#### [About this exercise]
Look below for lines that hold the string "kiosk" and copy each one.

#### [Detected change data]
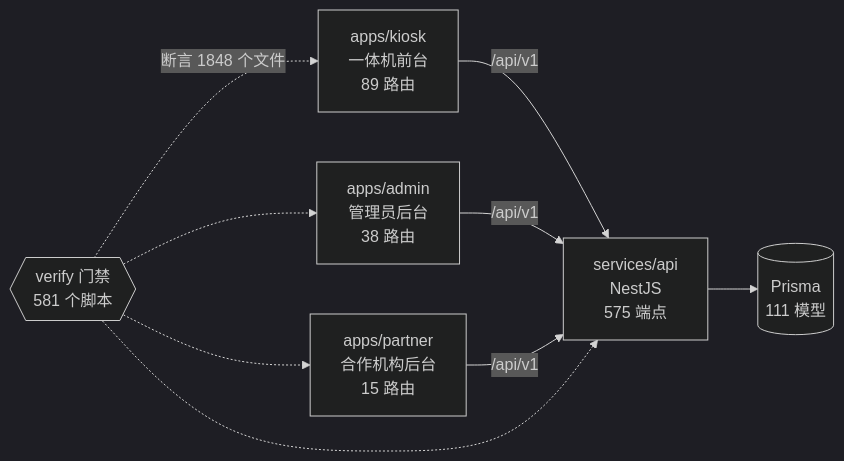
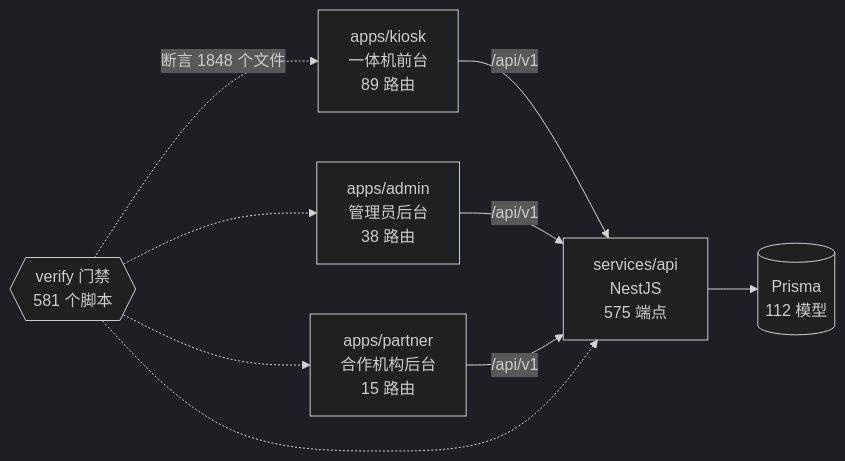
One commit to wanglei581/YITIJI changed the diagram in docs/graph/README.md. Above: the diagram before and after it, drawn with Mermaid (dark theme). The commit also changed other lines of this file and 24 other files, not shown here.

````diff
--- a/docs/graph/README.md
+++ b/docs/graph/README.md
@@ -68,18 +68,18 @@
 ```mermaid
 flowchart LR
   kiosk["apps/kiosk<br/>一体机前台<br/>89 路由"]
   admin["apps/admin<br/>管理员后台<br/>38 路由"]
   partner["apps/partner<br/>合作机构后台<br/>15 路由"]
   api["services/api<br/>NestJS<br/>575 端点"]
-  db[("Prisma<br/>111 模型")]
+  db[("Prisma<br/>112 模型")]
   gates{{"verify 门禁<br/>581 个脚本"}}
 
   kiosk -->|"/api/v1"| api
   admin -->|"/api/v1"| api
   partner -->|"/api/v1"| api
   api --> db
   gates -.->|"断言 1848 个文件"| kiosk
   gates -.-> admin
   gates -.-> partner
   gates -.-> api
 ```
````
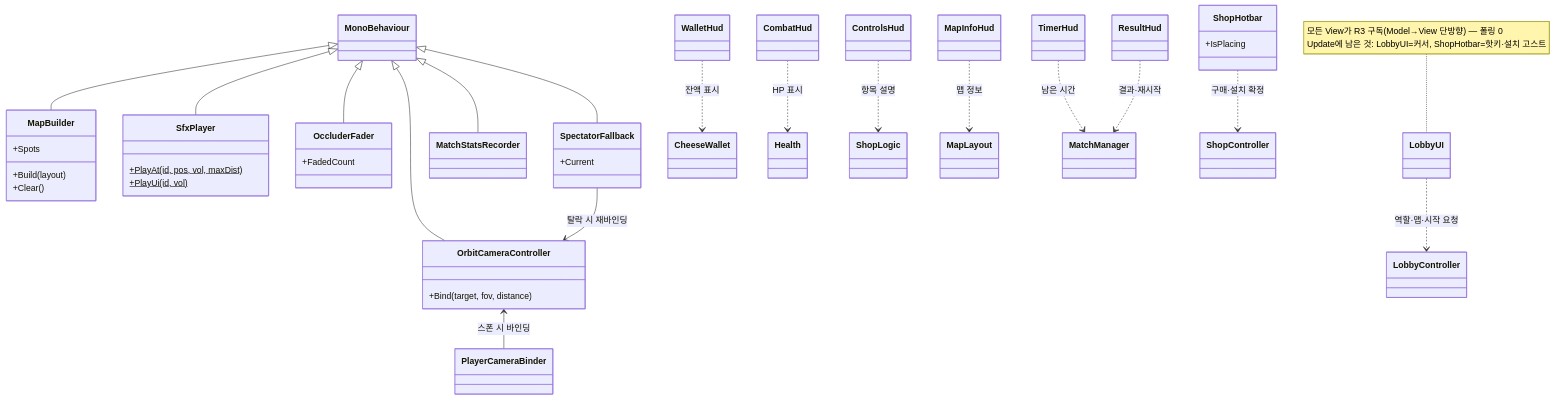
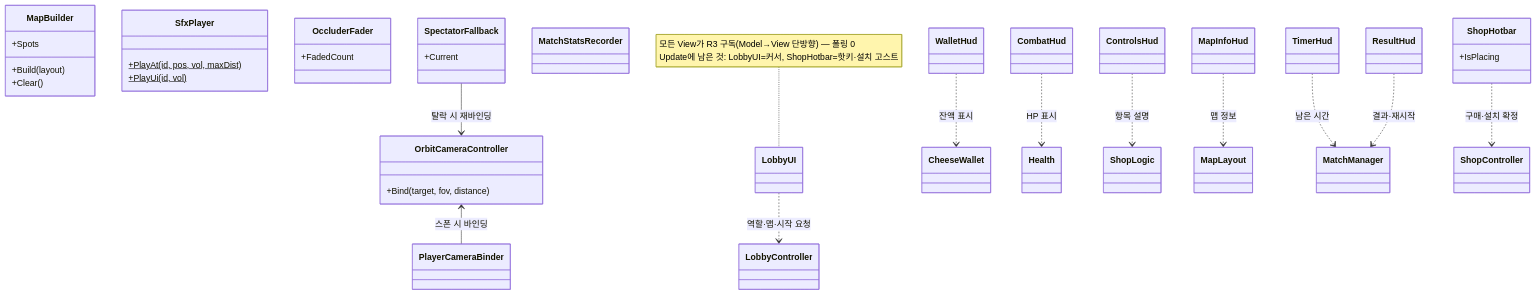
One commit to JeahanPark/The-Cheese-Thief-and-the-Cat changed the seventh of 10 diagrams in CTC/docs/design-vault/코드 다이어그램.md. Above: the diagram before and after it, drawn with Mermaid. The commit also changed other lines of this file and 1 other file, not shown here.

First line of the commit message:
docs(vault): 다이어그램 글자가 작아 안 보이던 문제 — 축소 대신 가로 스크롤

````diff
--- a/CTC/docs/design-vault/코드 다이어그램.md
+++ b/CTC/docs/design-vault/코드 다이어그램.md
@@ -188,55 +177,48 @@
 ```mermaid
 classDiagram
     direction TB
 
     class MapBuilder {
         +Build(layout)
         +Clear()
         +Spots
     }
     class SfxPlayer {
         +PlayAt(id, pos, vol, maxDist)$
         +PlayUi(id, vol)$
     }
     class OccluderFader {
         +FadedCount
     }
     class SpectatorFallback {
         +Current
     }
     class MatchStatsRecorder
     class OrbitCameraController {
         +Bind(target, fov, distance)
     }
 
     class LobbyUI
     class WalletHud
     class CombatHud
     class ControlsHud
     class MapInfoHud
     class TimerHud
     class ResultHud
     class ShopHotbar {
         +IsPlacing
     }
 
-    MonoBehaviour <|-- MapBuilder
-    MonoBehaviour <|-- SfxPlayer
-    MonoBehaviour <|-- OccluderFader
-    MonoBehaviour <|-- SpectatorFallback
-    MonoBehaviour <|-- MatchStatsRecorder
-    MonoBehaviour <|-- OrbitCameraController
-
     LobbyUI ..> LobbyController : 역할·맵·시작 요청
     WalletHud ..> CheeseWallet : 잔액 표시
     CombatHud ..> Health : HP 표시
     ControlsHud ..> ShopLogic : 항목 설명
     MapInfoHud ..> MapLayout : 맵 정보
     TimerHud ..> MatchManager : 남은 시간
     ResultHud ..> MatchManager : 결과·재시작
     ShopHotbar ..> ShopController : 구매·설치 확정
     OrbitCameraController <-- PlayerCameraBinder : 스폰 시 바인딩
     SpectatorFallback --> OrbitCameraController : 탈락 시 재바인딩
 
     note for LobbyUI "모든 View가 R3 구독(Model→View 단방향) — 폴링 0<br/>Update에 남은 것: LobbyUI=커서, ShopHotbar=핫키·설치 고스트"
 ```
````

#### [Result of the exercise]
   kiosk["apps/kiosk<br/>一体机前台<br/>89 路由"]
   kiosk -->|"/api/v1"| api
   gates -.->|"断言 1848 个文件"| kiosk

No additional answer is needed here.